What a week it has been here in the DC/Baltimore area, folks. And damn, I should really be careful about wishing for experiences.
Just as we were all coming off of the collective "phew" from the earthquake that caused very little damage and even fewer casualties, the weatherpersons started to project a path of doom for the Hurricane Irene creeping up the east coast to finally hit North Carolina on Saturday, pounding the crap out of most of the eastern sea board up into Canada.
We don't often get hurricanes in this area--they usually fizzle out to minorly annoying tropical storms before they even cause us any rain--so we aren't particularly equipped to handle them well. The last serious hurricane here was when Hurricane Isabel found her way up the Chesapeake Bay eight years ago. I was in college down in St. Mary's, which is a low-lying area surrounded by water. I hunkered down for the storm a bit more inland (with my friend Amy, who is--interestingly enough--expecting her first child about a week after mine) and remember that the main effects were a loss of power lasting an average of 8-72 hours for most people, major flooding (I know some people who lost homes in Georgetown from that), and downed trees becoming projectile missiles that destroyed parts of homes, cars, and anything else they fancied smashing into.
The nice thing about a hurricane (and just about the ONLY "nice" thing about a hurricane) is that you usually have plenty of time to prepare for the doom. Which is great (because you can prevent a lot of casualties and some more severe property loss), but also sucks because you feel obligated to do a whole lot of things to prepare that may prove unnecessary because the path of the storm alters.
With the memory of Isabel in mind, after working my 8 hour shift at the crisis hotline on Friday (with lots of people calling to ask for info about the storm), I slept only a few hours and spent all morning Saturday prepping my folks' house for the storm and making some foods that wouldn't require the use of electricity to eat (pasta salad, anyone?). Since my parents are doing a lot of home repairs at the moment, by the time I finished, I was dripping with sweat and the garage was bursting with renovation supplies, trash cans, plastic bins, and assorted lawn things. Then it was time to shower and head back in to work.
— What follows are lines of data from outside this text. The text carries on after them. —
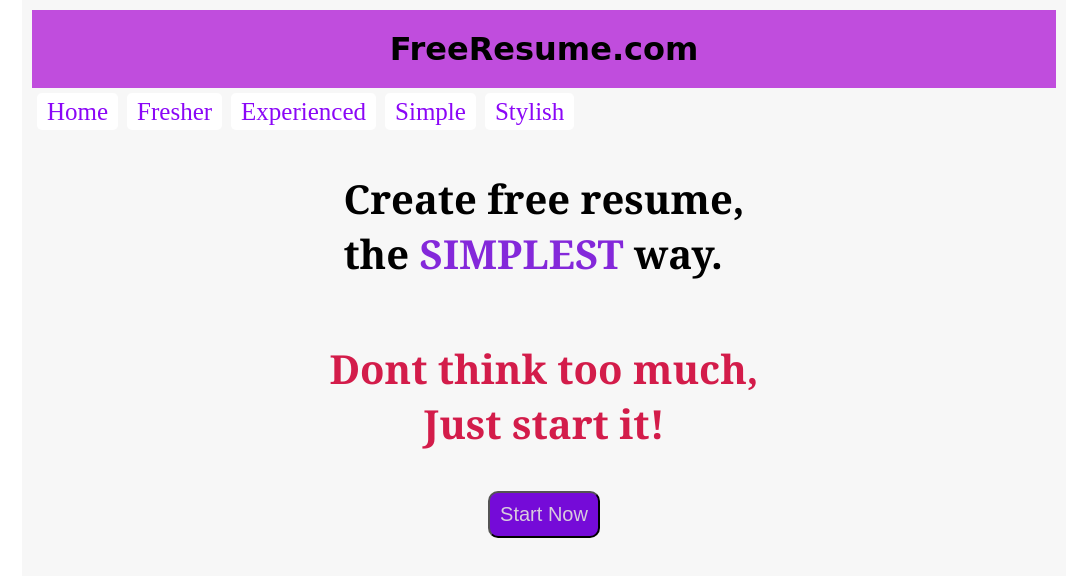
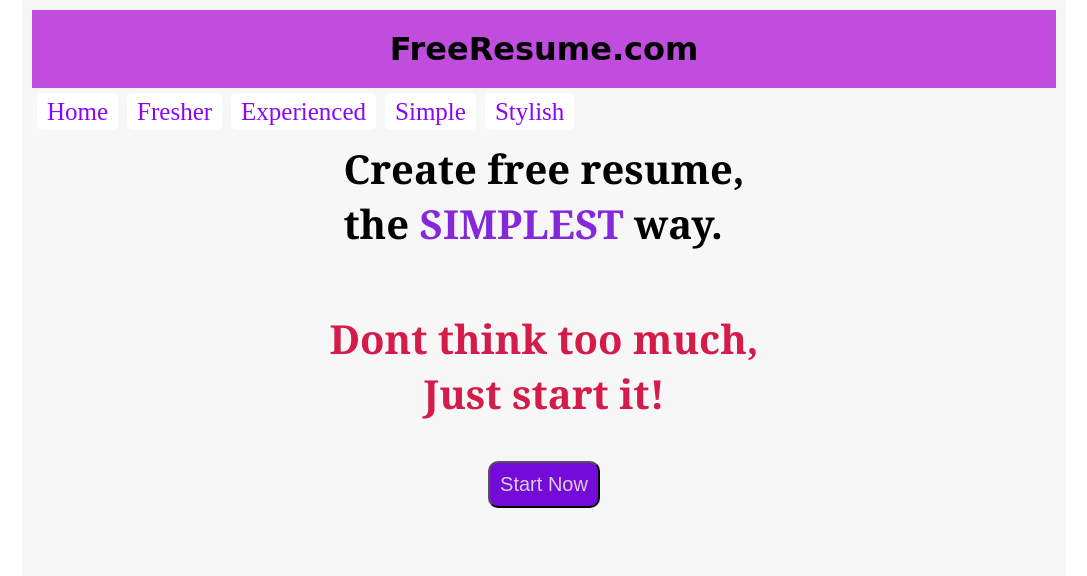
Before and after one commit to shaileshyadav007/freeresume, a plain HTML site: page index.html in a window 1280 px wide. Shown: the whole page, without its empty margins (96-1183 px from the left). Drawn offline with Linux system fonts and the light colour scheme.

Commit message:
Update index.css

```diff
--- a/index.css
+++ b/index.css
@@ -159,6 +159,12 @@ body{
 .section{
     margin-bottom: 30px;
 }
+
+h3{
+    margin-top:10px;
+    margin-bottom:10px;
+}
+
 .p-m-left{
 padding-left: 30px;
 }
```
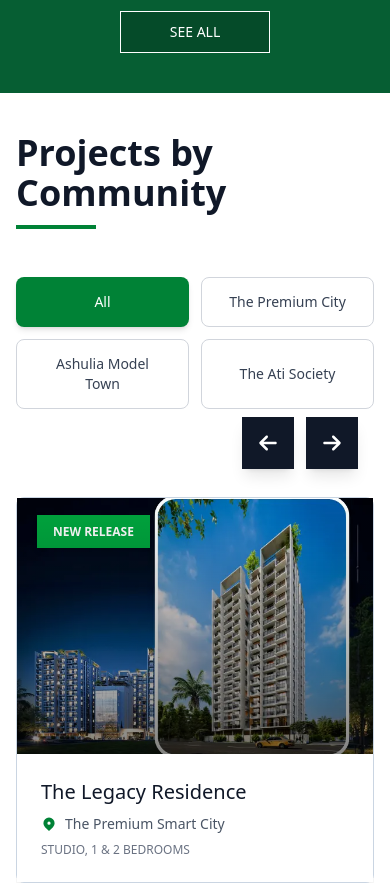
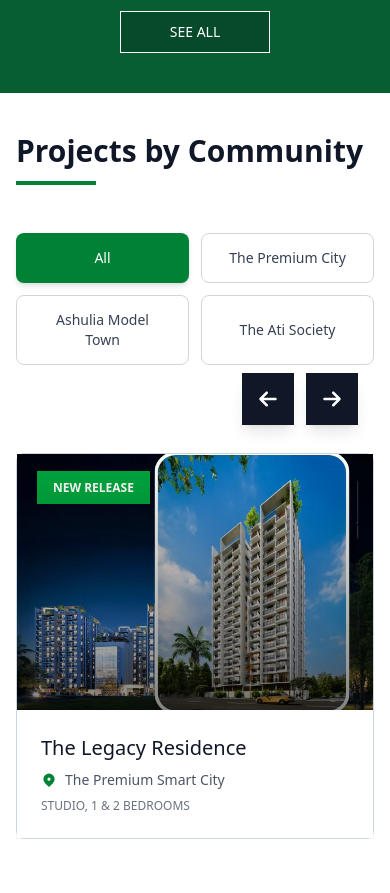
Before and after one commit to nahianeasytechx/premium, a React (Vite) app: page / in a window 390 px wide. Shown: the part 2240-3133 px from the top of the page. Built offline with nearby package versions, Linux system fonts and the light colour scheme.

Commit message:
changed text size

```diff
--- a/src/components/ProjectType.jsx
+++ b/src/components/ProjectType.jsx
@@ -39,7 +39,7 @@ const ProjectsByType = () => {
       <div className="container mx-auto px-4 lg:px-6">
         {/* Header */}
         <div className="mb-12">
-          <h2 className="text-4xl md:text-5xl font-bold text-gray-900 mb-3">
+          <h2 className="text-3xl md:text-4xl lg:text-5xl font-bold text-gray-900 mb-3">
             Projects by Community
           </h2>
           <div className="w-20 h-1 bg-green-700"></div>
--- a/src/components/ui/ScrollTriggeredSingle.jsx
+++ b/src/components/ui/ScrollTriggeredSingle.jsx
@@ -42,10 +42,13 @@ verticalImg,
           height
         }}
         transition={{
+          transitionDuration:2,
+          ease:"easeInOut",
           type: "spring",
           stiffness: 50,
           damping: 30,
-          mass: 2
+          mass: 2,
+
         }}
       >
         <div style={imageContainer}>
```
The worst bit of the storm was predicted for this area between 10pm Saturday and 3am Sunday. Well... I work 4pm-12am on Saturday, so I just packed up the blow up camping bed, an overnight bag, plenty of food, and headed in figuring that I would wait to leave until after things had calmed down. I crashed in a co-worker's office after my shift ended and woke up around 7:30 am. We only lost power twice during the storm, and it came back quickly (within 5 minutes) both times.
As my drive home (and Sunday evening shift at work with many, many calls from people in crisis because of the storm) proved, we were very lucky. Every other neighborhood I drove through seemed to have some major property damage/power loss. The ones between were completely untouched. I'm grateful that my family's house was spared, but I know others, like Amanda, dealt with some major damage and long-term outages. School openings were delayed in Southern Maryland. People in Baltimore are still without power. The news is saying the property damage is reaching record highs and at least 31 deaths have been attributed to the storm.
My husband found the whole thing exhilarating, but he was definitely anxious. Korea is not a country that gets much in the way of earthquakes, thunderstorms (which DC has had plenty of in late summer), or hurricanes, so it was all new for him. He worried himself sick about me, even though he knew exactly where I was and that I wasn't doing stupid things like driving home in the middle of the storm.
Generally, the people who analyze this sort of thing (like my friend Sam who works on NOAA's latest hurricane weather computer modeling) say that the DC metro area got off pretty light, and I tend to agree. Although that doesn't really help the people who did lose a lot. (Side note--I'm really going to have to have a rant one of these days about how not opening storm shelters until after the storm is well under way in a county that has a significant homeless population living out of cars and under bridges and bleachers is unacceptable. Telling them to "stay in the basement" doesn't help, morons.)
Let's hope that was the last bit of "excitement" on the mother nature front for at least... say... the next three months. At which point I'm sure that the labor and delivery of my feisty child will be about all the "natural" and "disaster" I can tolerate.